--- Record extracts Enclosed Below ---

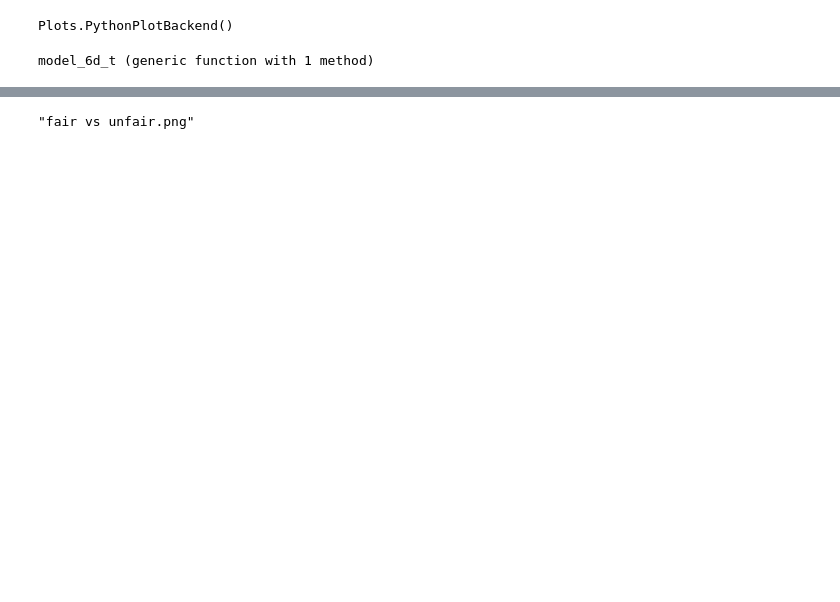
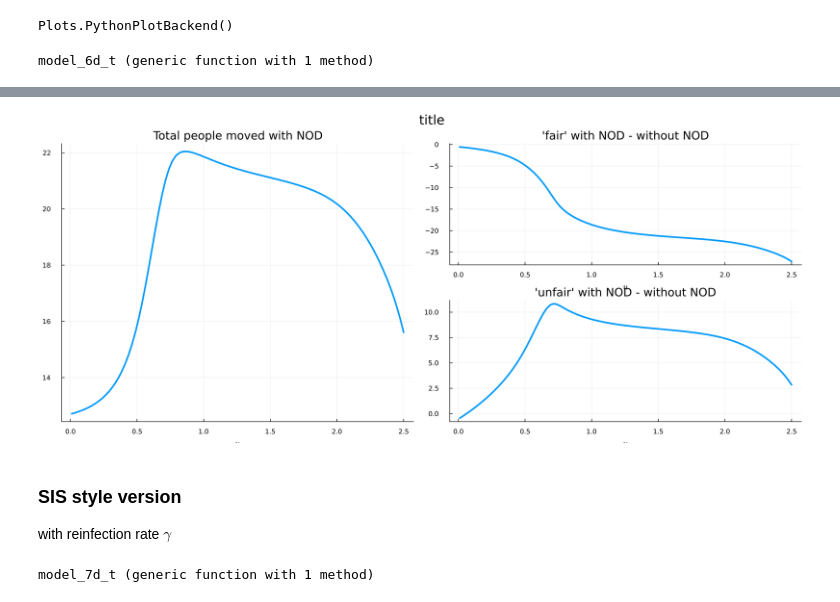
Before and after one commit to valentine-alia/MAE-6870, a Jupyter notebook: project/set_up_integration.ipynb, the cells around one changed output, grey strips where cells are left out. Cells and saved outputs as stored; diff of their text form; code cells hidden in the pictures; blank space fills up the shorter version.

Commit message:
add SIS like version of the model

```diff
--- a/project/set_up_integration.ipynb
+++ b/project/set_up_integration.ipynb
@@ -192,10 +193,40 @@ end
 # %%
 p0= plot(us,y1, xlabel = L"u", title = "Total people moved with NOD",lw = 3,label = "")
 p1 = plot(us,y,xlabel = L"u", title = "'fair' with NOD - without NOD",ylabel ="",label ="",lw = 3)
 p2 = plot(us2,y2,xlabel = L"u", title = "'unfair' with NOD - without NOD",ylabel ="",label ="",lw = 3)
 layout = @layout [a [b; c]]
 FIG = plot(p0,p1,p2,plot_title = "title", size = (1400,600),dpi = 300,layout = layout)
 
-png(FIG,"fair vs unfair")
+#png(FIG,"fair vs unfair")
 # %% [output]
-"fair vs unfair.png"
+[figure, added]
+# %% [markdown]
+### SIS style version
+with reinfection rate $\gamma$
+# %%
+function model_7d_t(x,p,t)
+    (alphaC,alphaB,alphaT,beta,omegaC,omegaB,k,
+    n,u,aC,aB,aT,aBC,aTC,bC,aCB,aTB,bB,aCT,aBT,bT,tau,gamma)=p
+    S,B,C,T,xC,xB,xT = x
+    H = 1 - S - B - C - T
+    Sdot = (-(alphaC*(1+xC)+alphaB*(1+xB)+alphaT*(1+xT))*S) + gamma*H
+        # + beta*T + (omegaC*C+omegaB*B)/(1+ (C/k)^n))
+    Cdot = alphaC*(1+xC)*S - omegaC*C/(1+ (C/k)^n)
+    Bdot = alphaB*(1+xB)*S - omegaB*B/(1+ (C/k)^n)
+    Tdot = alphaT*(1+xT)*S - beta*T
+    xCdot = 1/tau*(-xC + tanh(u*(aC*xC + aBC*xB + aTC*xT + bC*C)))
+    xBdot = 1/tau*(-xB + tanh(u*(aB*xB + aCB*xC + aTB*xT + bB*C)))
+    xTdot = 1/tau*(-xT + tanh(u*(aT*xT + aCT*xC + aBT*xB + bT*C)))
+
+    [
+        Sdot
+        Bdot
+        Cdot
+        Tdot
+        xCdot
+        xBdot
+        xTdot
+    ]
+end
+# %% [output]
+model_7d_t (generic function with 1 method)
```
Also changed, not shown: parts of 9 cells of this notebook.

--- End of Enclosed Record extracts ---

Work instruction
The word to find is "without". Copy every line of the records that holds it.

Response to the task
 p1 = plot(us,y,xlabel = L"u", title = "'fair' with NOD - without NOD",ylabel ="",label ="",lw = 3)
 p2 = plot(us2,y2,xlabel = L"u", title = "'unfair' with NOD - without NOD",ylabel ="",label ="",lw = 3)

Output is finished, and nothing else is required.